In the hands of large corporate interests until it was mothballed in 1994, Bruichladdich - pronounced brook-LADDY-dee - was bought by McEwan and his partners in 2000 and restored to its Victorian-era glory. It is the smallest distillery on Islay and its whiskies stand out for their rich viscosity, subtle sweetness and rounded profile. Not as punchy with iodine as Laphroaig or Lagavulin, they're just as robust, the stuff of after-dinner sipping (when you're not slurping them with oysters).
All the whiskies are bottled at 46-per-cent alcohol, richer than the standard 40 per cent. They're also free of chill-filtering, a common practice that clarifies the spirit so that it doesn't turn cloudy on ice but tends to strip out some of the pleasantly oily texture.
Bruichladdich Peat ($74.95 in Ontario, product No. 165324; $76.99 in B.C.; $70.49 in Alberta) is a bargain compared with the popular Lagavulin 16-Year-Old ($109.95 in Ontario). And while it carries the same peat content - 45 parts per million - there's less of a Band-Aid-like, medicinal quality to it and more of a pure smoke character, which comes from the grain-drying process over peat-fuelled fires. I love the sweet, fruity core and vanilla essence of this whisky, which also tastes ever so subtly of roasted meat and cracked pepper.

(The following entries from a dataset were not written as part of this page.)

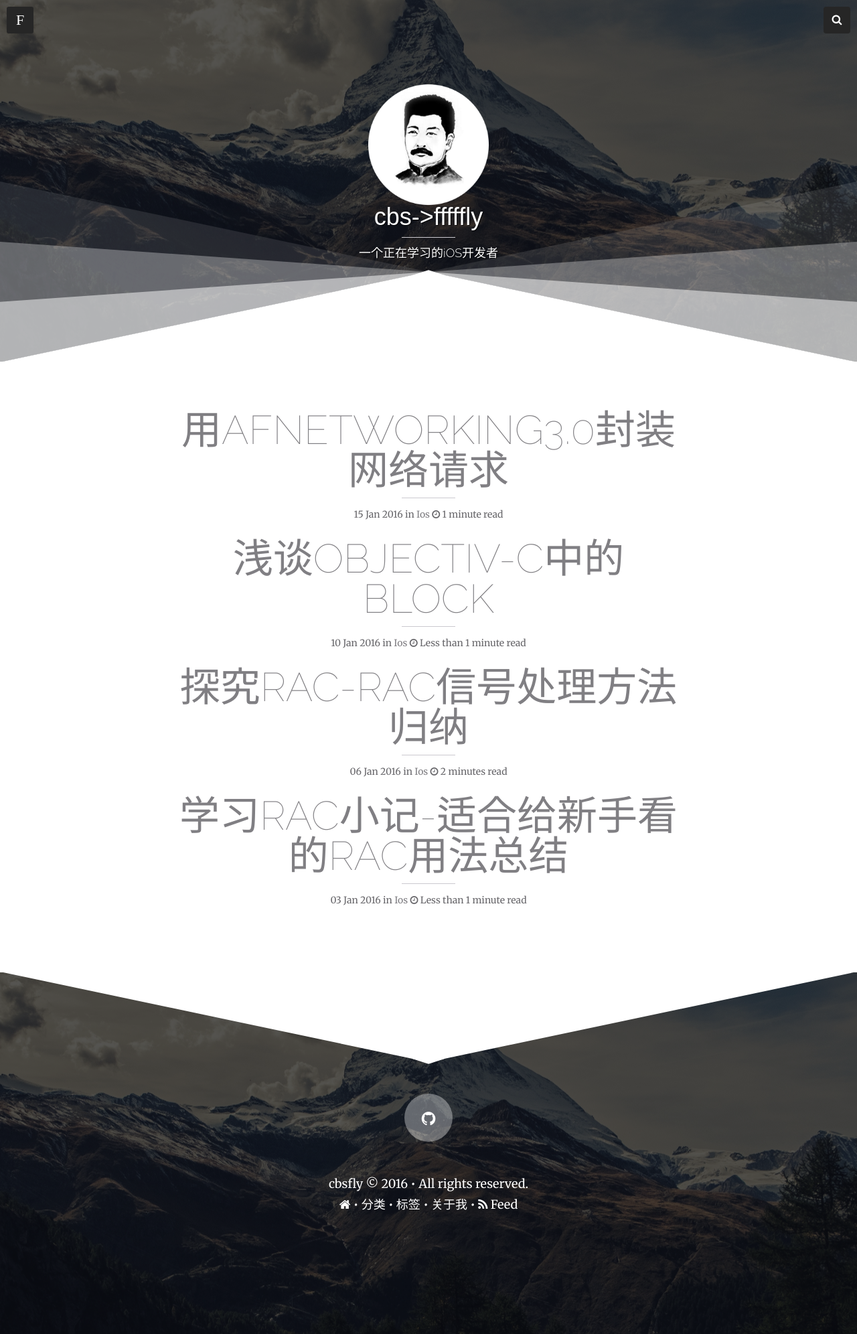
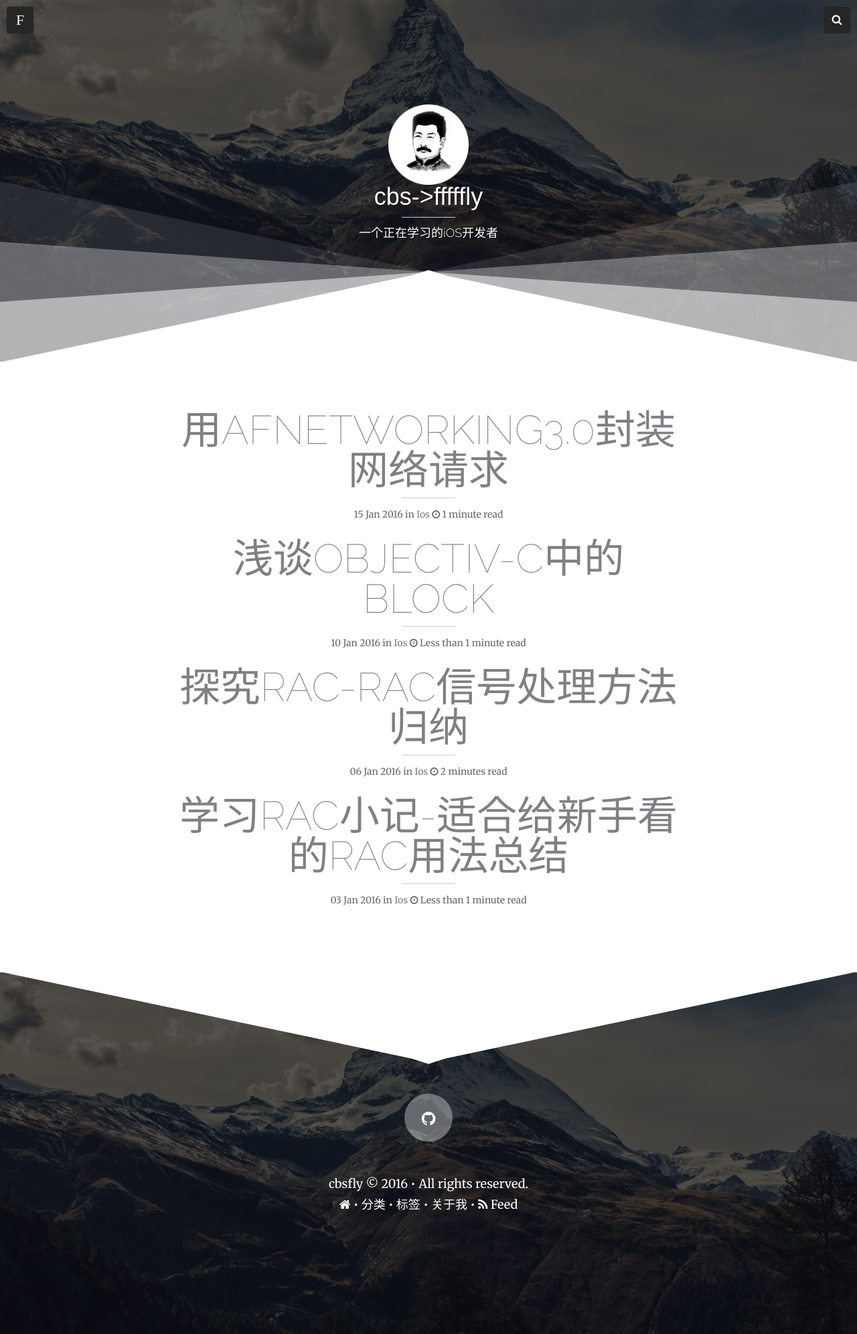
Before and after one commit to cbsfly/cbsfly.github.io, a Jekyll site: the page built from index.html, in a window 1280 px wide. Shown: the whole page at 67% size. Built offline with Jekyll 4.4.1, drawn with Linux system fonts in a browser that asks for light colours; nearby versions of some CDN libraries; the list of posts is cut into pages by our own code; comment, search, counter and statistics services are not loaded.

Commit message:
头像位置

```diff
--- a/assets/css/style.css
+++ b/assets/css/style.css
@@ -467,7 +467,8 @@
 }
 /* - Brand - */
 .brand img {
-  max-height: 180px;
+  max-height: 120px;
+  bottom:20px;
 }
 /* - Blog title and description - */
 .blog-title {
```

If you live for the salty-briny quality of Islay whiskies, you might prefer Bruichladdich Laddie Classic Edition 01 ($79.95 in Ontario, No. 178384; $70.49 in Alberta), which comes in an unconventionally modern-looking, blue-frosted-glass bottle. You don't need oysters with this one; the flavour of the sea is already in the whisky.
And if you like them peaty, don't miss Bruichladdich Octomore Orpheus ($209, No. 172924, available only online in Ontario through www.vintages.com; click on Vintages Latest). It's the whisky world's big smoky monster, with 140-parts-per-million peat content, the smokiest on Earth. For a bigger mouthful of smoke, you'd have to kiss a chimney.
If you'd rather spend time around a barbecue now that the weather's warming up, let me recommend Road 13 Rockpile 2008 ($24.99 in B.C.; also available in Alberta). The full-bodied B.C. red is a surprisingly harmonious blend of numerous grapes, including syrah, merlot, cabernet sauvignon and zinfandel. Creamy in texture, it boasts an almost-sweet core, with concentrated flavours that hint at dark-skinned fruit and vanilla.
Also perfect for grilled meats is Torre Quarto Bottaccia Uva Di Troia 2006 from Italy ($15.95 in Ontario, No. 161737). Uva di troia is an obscure red grape native grown mainly in the southern Italian region of Puglia. Full-bodied, the wine is packed with sweet cherry, tobacco and coffee-like flavour, with a firm, crisp finish.
Pick of the week
If you live for the salty-briny quality of Islay whiskies, you might prefer Bruichladdich Laddie Classic Edition 01 ($79.95 in Ontario, No. 178384; $70.49 in Alberta).
Bruichladdich Peat ($74.95 in Ontario, product No. 165324; $76.99 in B.C.; $70.49 in Alberta) has a pure smoke character, which comes from the grain-drying process over peat-fuelled fires.
Road 13 Rockpile 2008 ($24.99 in B.C.; also available in Alberta) is a surprisingly harmonious blend of syrah, merlot, cabernet sauvignon and zinfandel.Report Typo/Error